Before handing over the cash, ask how much the replacement ink cartridges cost and how many pages each cartridge can print.
Prices range from around $13 for a black ink cartridge up to $80 for a colour photo inkjet cartridge.
In particular, look out for the cost of colour ink refills. A disadvantage of many colour printers is that when a single ink cartridge runs low, you have to replace the entire colour cartridge. With six or more colours to a cartridge, this problem becomes even more pronounced.
Some printers offer separate cartridges for each colour, so you can replace individual colours as and when necessary. This can result in a small saving in ink costs, even if the individual cartridges often cost comparatively more than a single set.
Inkjet and printer toner cartridges have joined the ranks of counterfeit Rolex wristwatches and fake Nike sneakers. Around the world, Canon, Epson, Lexmark, and other leading ink makers are battling a rise in counterfeiters that are selling phoney ink packaged as the real thing.
It is important to note that fake cartridges should not be confused with third-party products, which are clearly labelled as such and are compatible with various name-brand printers.
Determining what is genuine at the time of purchase it difficult. If you do happen to buy the counterfeit product, the result is often leaky cartridges, poor quality printouts, fewer printouts per cartridge, dried up print heads and potential damage to printers.
The best bet to reduce your odds of getting stuck with a bogus cartridge is to buy only from authorised resellers.
Photo printer buyers also need to consider the quality and cost of the paper they intend to print on. The type of paper you use to print photographs will greatly affect the quality of the output.
Photo quality or glossy paper is best for optimum results when printing full-colour photographs; indeed, printing full-colour photographs on plain paper in standard mode will generally soak the page and curl it, resulting in a virtually unusable printout - not to mention a huge waste of ink.
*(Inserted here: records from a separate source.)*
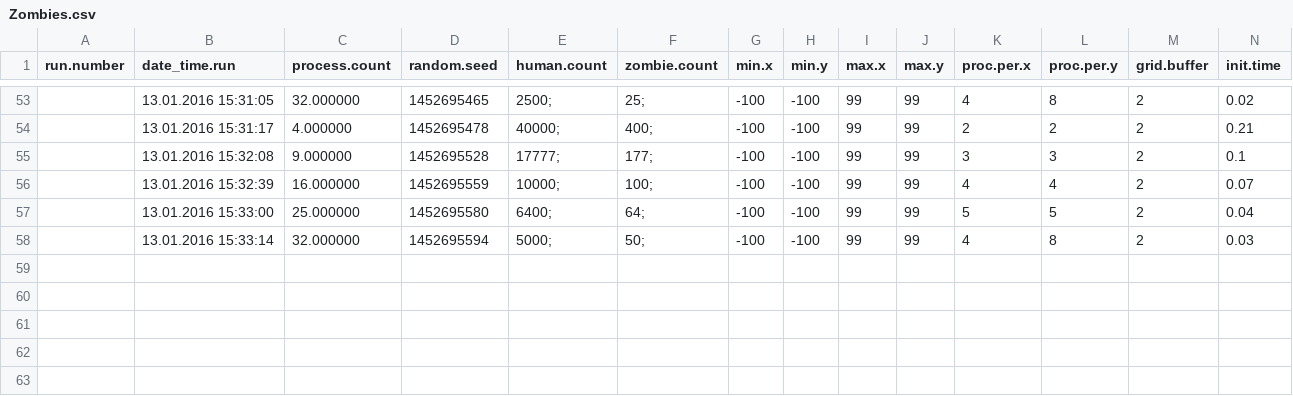
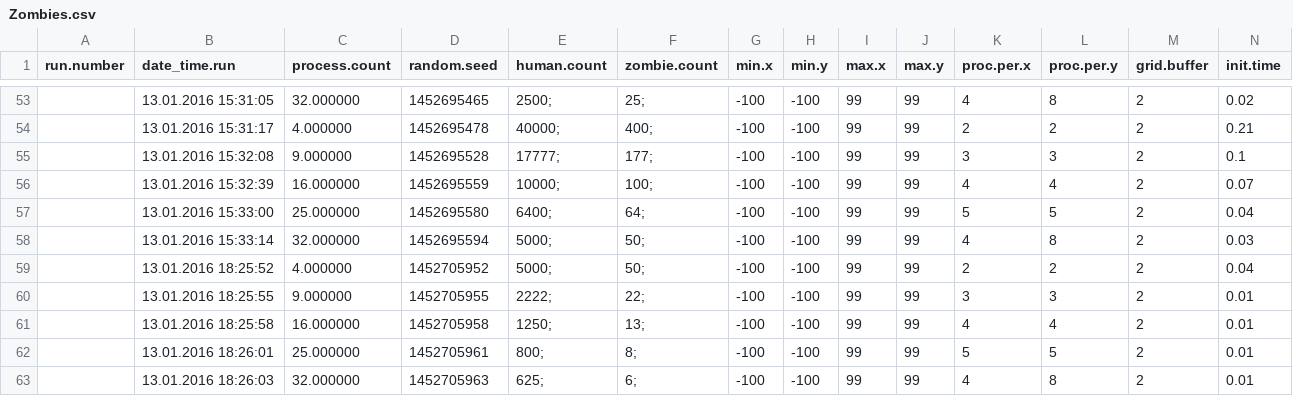
Before and after one commit to joaotrindade/hpc-project, a CSV file: default/ext/bin/Zombies.csv, drawn as a sheet; only a part is shown, gaps mark what is left out; rows hold the shown columns only; the diff names each change by its address in the sheet, - before the commit and + after, or states it on an @@ line.

Commit message:
New data 20k

```diff
--- a/default/ext/bin/Zombies.csv
+++ b/default/ext/bin/Zombies.csv
+row 59:  | 13.01.2016 18:25:52 | 4.000000 | 1452705952 | 5000; | 50; | -100 | -100 | 99 | 99 | 2 | 2 | 2 | 0.04
+row 60:  | 13.01.2016 18:25:55 | 9.000000 | 1452705955 | 2222; | 22; | -100 | -100 | 99 | 99 | 3 | 3 | 2 | 0.01
+row 61:  | 13.01.2016 18:25:58 | 16.000000 | 1452705958 | 1250; | 13; | -100 | -100 | 99 | 99 | 4 | 4 | 2 | 0.01
+row 62:  | 13.01.2016 18:26:01 | 25.000000 | 1452705961 | 800; | 8; | -100 | -100 | 99 | 99 | 5 | 5 | 2 | 0.01
+row 63:  | 13.01.2016 18:26:03 | 32.000000 | 1452705963 | 625; | 6; | -100 | -100 | 99 | 99 | 4 | 8 | 2 | 0.01
```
There's a wide range of photo paper styles and accessories on the market: premium, glossy, coated, transparency paper/film, banner paper and T-shirt transfers. Different sizes area available, including panoramic and 6x4in.
A problem that plagued early photo papers was fading over time. To offset this, some paper manufacturers have introduced archival quality papers which, when used in conjunction with pigment-based inks, guarantee the colour-fastness of an image for a number of years (HP claims its photo paper is fade-resistant for up to 65 years, for example).
If you are keen to keep your photos for a long time, you may need to invest in these high-grade accessories to ensure the longevity of those prints. Most manufacturers mark on the paper packaging what type of printing the stock is suitable for, so check to ensure that the paper is fade-resistant, or colourfast.
On a final note: we recommend you use paper and ink cartridges made by the same manufacturer, to ensure the optimum quality of your pics. Printer manufacturers often develop specific types of ink to work on various styles of paper. In tests of inkjet photo printers, PC World found using the same type of consumables as the printer gave the best image printing results overall. When we tried using HP photo quality paper in Epson and Canon printers, and vice versa, we found results were well below par (splotchiness and poor ink absorption were two drawbacks).
Cartridge duty cycle ratings
Printer manufacturers give their products cartridge duty cycle ratings to indicate how many pages users can expect to print on average from a single cartridge. These can be a good way for consumers to compare the lifespan of ink cartridges across different types of printer models from the same printer manufacturer.
The cartridge duty cycle figure is usually displayed in the following way: 130 pages at 5 per cent coverage. While the first figure is self-explanatory (number of pages), the second figure could cause some confusion. What the manufacturer is referring to is the approximate percentage of the page the ink should cover in order to be able to last for the number of pages specified.
It's important to be aware that if you are planning on using the printer to print colour brochures or documents which feature a lot of thick, black text, your ink usage will be much higher than what is suggested by the manufacturer's rating. After all, 5 to 15 per cent coverage, which is what is commonly referred to by manufacturers in their duty cycle ratings, is a small amount of ink to a page. Users with more demanding printing needs can expect to replace the cartridge well before they reach the number of pages stated in the duty cycle rating.